━━ SUPPLIED ENTRIES
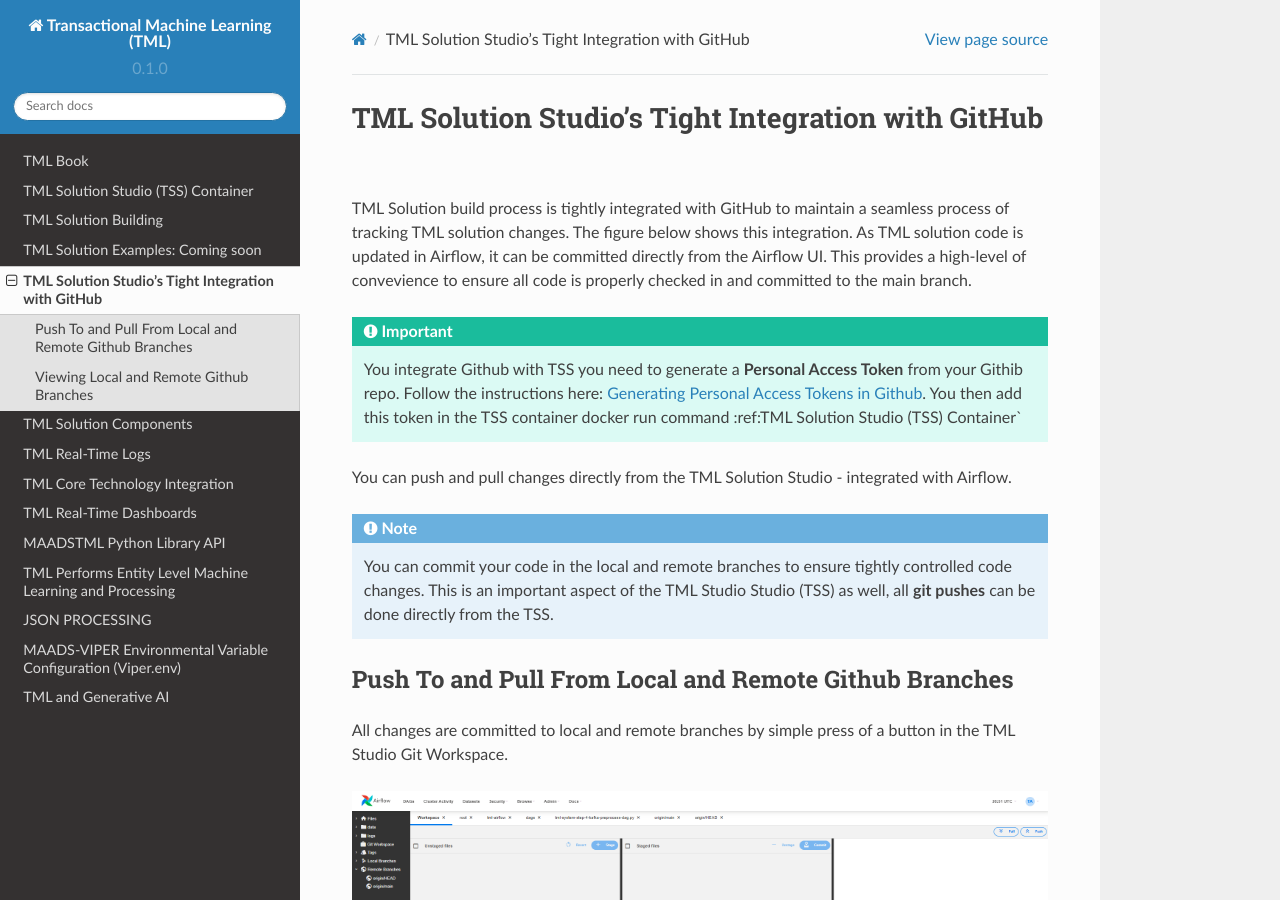
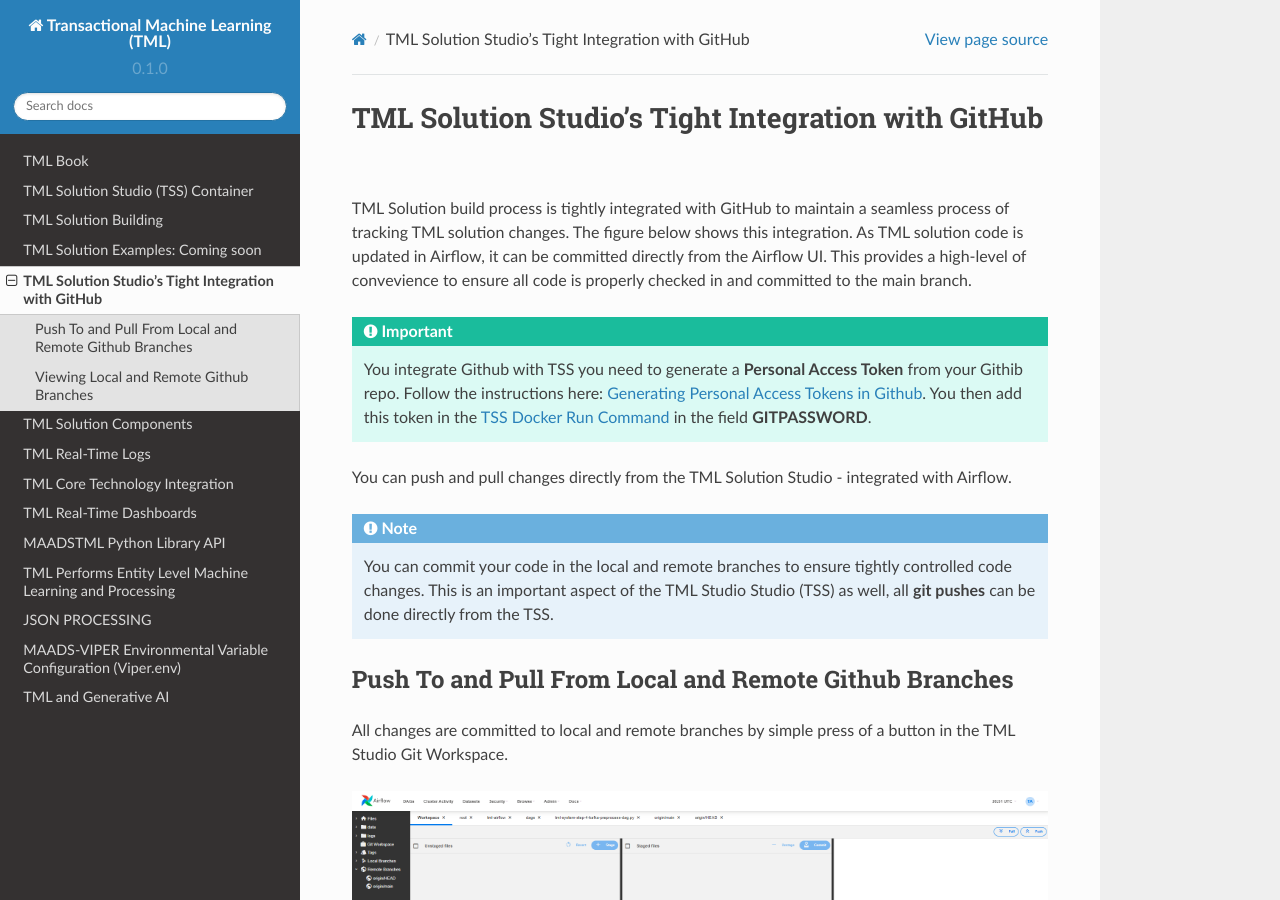
Before and after one commit to smaurice101/readthedocs, a Sphinx documentation site: the page built from docs/source/git.rst, in a window 1280 px wide and 900 px high. Built offline with Sphinx 7.4.7 and the Read the Docs theme 2.0.0, drawn with Linux system fonts in a browser that asks for light colours.

Commit message:
Update git.rst

```diff
--- a/docs/source/git.rst
+++ b/docs/source/git.rst
@@ -5,7 +5,7 @@
 
 .. important::
    You integrate Github with TSS you need to generate a **Personal Access Token** from your Githib repo.  Follow the instructions here: :ref:`Generating Personal
-   Access Tokens in Github`.  You then add this token in the TSS container docker run command :ref:TML Solution Studio (TSS) Container`
+   Access Tokens in Github`.  You then add this token in the :ref:`TSS Docker Run Command` in the field **GITPASSWORD**.
 
 
 You can push and pull changes directly from the TML Solution Studio - integrated with Airflow.
```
━━━━
PROBLEM STATEMENT: Show every line in the entries where the string "Access" occurs.

RESPONSE TO THIS TASK:
    You integrate Github with TSS you need to generate a **Personal Access Token** from your Githib repo.  Follow the instructions here: :ref:`Generating Personal
-   Access Tokens in Github`.  You then add this token in the TSS container docker run command :ref:TML Solution Studio (TSS) Container`
+   Access Tokens in Github`.  You then add this token in the :ref:`TSS Docker Run Command` in the field **GITPASSWORD**.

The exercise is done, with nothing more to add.